ACTIVITY
Below are the entries; state how many of their lines contain the string "main", and nothing more.

- - -

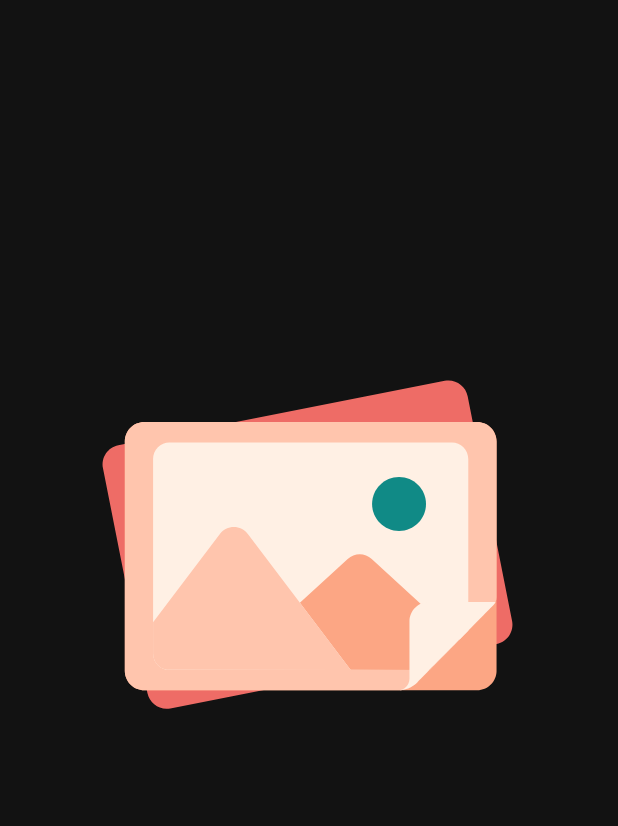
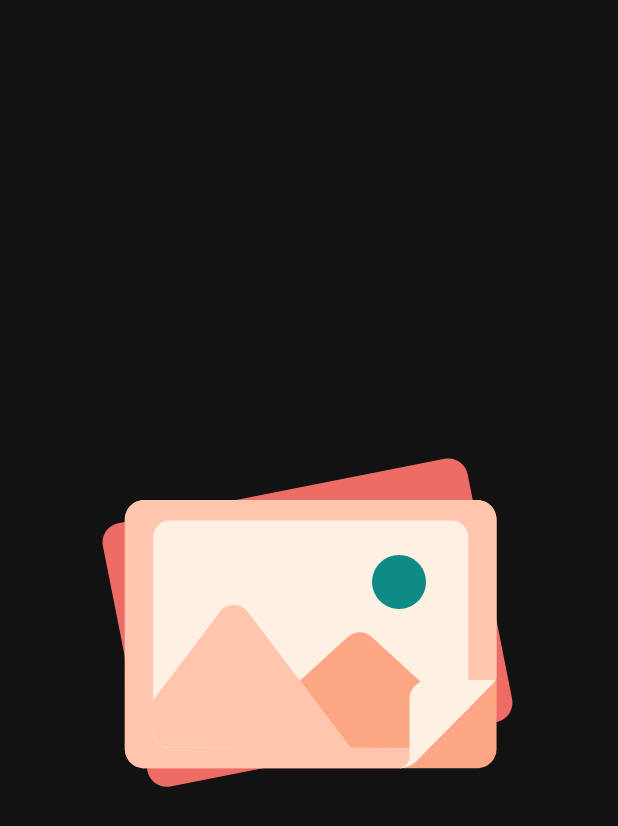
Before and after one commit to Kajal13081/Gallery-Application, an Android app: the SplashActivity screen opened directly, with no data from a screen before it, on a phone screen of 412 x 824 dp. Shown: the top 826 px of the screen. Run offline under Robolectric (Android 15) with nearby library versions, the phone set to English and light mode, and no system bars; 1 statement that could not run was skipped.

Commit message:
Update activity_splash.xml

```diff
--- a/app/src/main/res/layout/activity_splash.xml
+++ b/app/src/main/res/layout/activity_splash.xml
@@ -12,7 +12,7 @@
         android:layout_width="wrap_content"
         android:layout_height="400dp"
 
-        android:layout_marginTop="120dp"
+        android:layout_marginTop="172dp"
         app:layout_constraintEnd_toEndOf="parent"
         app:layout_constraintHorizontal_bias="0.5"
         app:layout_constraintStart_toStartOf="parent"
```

- - -

WRITTEN SOLUTION
2